Guest Understanding should become the foundation of all your Guest Experience efforts.

Next in the series: How understanding your Guests becomes the primary input into your Guest Experience design process.

 

Want to know more about the Guest Experience in your church?

  • Learn why the Guest Experience matters here
  • Contact me here
  • Read up a little here

The 1st Discipline of Guest Experiences: Strategy

Organizations that want to produce a high-quality Guest experience need to perform a set of sound, standard practices. Harley Manning and Kerry Bodine, in their book Outside In, have developed six high-level disciplines which can be translated into Guest experiences: strategy, Guest understanding, design, measurement, governance, and culture.

An overview of all six Disciplines can be found here. These disciplines represent the areas where organizations that are consistently great at Guest experiences excel.

If you want to deliver a great Guest Experience, these disciplines are where you need to focus, too.
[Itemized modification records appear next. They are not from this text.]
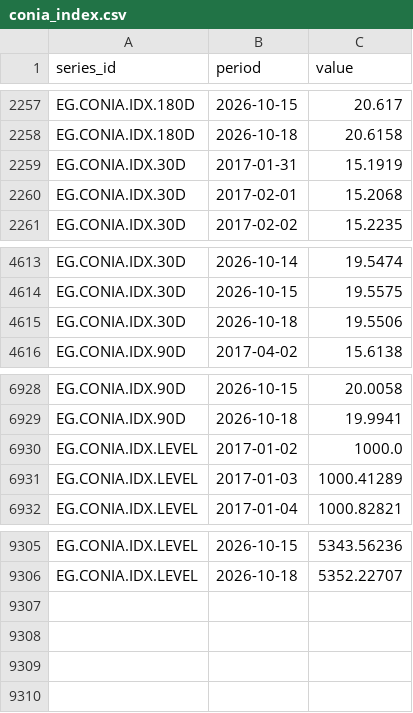
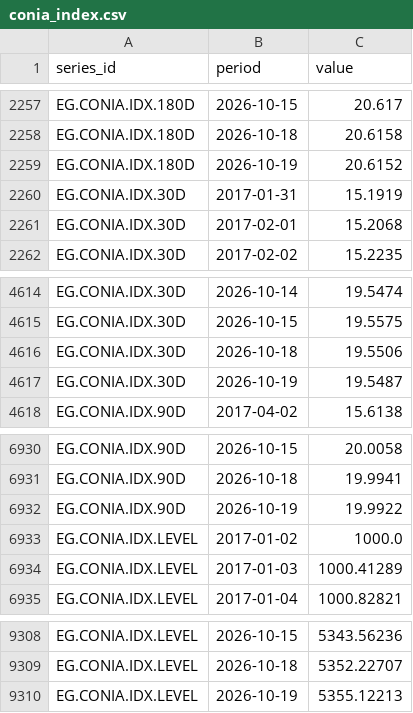
Before and after one commit to mogh0neim/egypt-macro, a CSV file: data/clean/series/conia_index.csv, drawn as a sheet; only a part is shown, gaps mark what is left out.

```diff
--- a/data/clean/series/conia_index.csv
+++ b/data/clean/series/conia_index.csv
@@ -2258,2 +2258,3 @@ EG.CONIA.IDX.180D,2026-10-15,20.617
 EG.CONIA.IDX.180D,2026-10-18,20.6158
+EG.CONIA.IDX.180D,2026-10-19,20.6152
 EG.CONIA.IDX.30D,2017-01-31,15.1919
@@ -4615,2 +4616,3 @@ EG.CONIA.IDX.30D,2026-10-15,19.5575
 EG.CONIA.IDX.30D,2026-10-18,19.5506
+EG.CONIA.IDX.30D,2026-10-19,19.5487
 EG.CONIA.IDX.90D,2017-04-02,15.6138
@@ -6929,2 +6931,3 @@ EG.CONIA.IDX.90D,2026-10-15,20.0058
 EG.CONIA.IDX.90D,2026-10-18,19.9941
+EG.CONIA.IDX.90D,2026-10-19,19.9922
 EG.CONIA.IDX.LEVEL,2017-01-02,1000.0
@@ -9306 +9309,2 @@ EG.CONIA.IDX.LEVEL,2026-10-15,5343.56236
 EG.CONIA.IDX.LEVEL,2026-10-18,5352.22707
+EG.CONIA.IDX.LEVEL,2026-10-19,5355.12213
```
Also changed, not shown: data/clean/series/conia.csv, data/clean/series/fx_interbank.csv, 15 other files.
Strategy

This is your game plan. It’s a set of practices for crafting a Guest experience strategy, aligning it with the organization’s overall attributes and brand attributes, and then sharing that strategy with team members to guide decision-making and prioritization across the organization. The strategy discipline is critical because it provides the blueprint for the experience you design, deliver, manage, and measure.

Strategy Practices

  • Define a guest experience strategy that describes the intended Guest experience.
  • Align the strategy with overall organization strategy.
  • Align the strategy with the organization’s brand strategy.
  • Share the strategy with all team members (distribute documentation, conduct training sessions, review and evaluate practices).

Great Guest experiences don’t happen by accident. They’re the result of countless deliberate decisions made by every single person in your Guest Experience teams on a daily basis. To align those decisions, team members and partners need a shared vision: a Guest Experience strategy.

Without that vision, team members are forced to set out on a random journey, and their decisions and actions will inevitably be at odds with each other despite all the best intentions.

You have a choice.

You can continue to let your team members wonder what they should do to improve the Guest Experience and flounder as they try to coordinate their own activities with those of other teams.

But the better path is to guide them toward a common vision and facilitate concerted efforts by crafting a Guest Experience strategy that clearly defines the intended experience.

Application to ChurchWorld

  1. Your Guest Experience must support your overall organizational strategy
  2. Your Guest Experience must align with your brand
  3. Your Guest Experience must be specific, clear, and memorable

Tomorrow: How to differentiate your Guest Experience in the minds of those you are trying to reach and impact.

Want to know more about the Guest Experience in your church?

  • Learn why the Guest Experience matters here
  • Contact me here
  • Read up a little here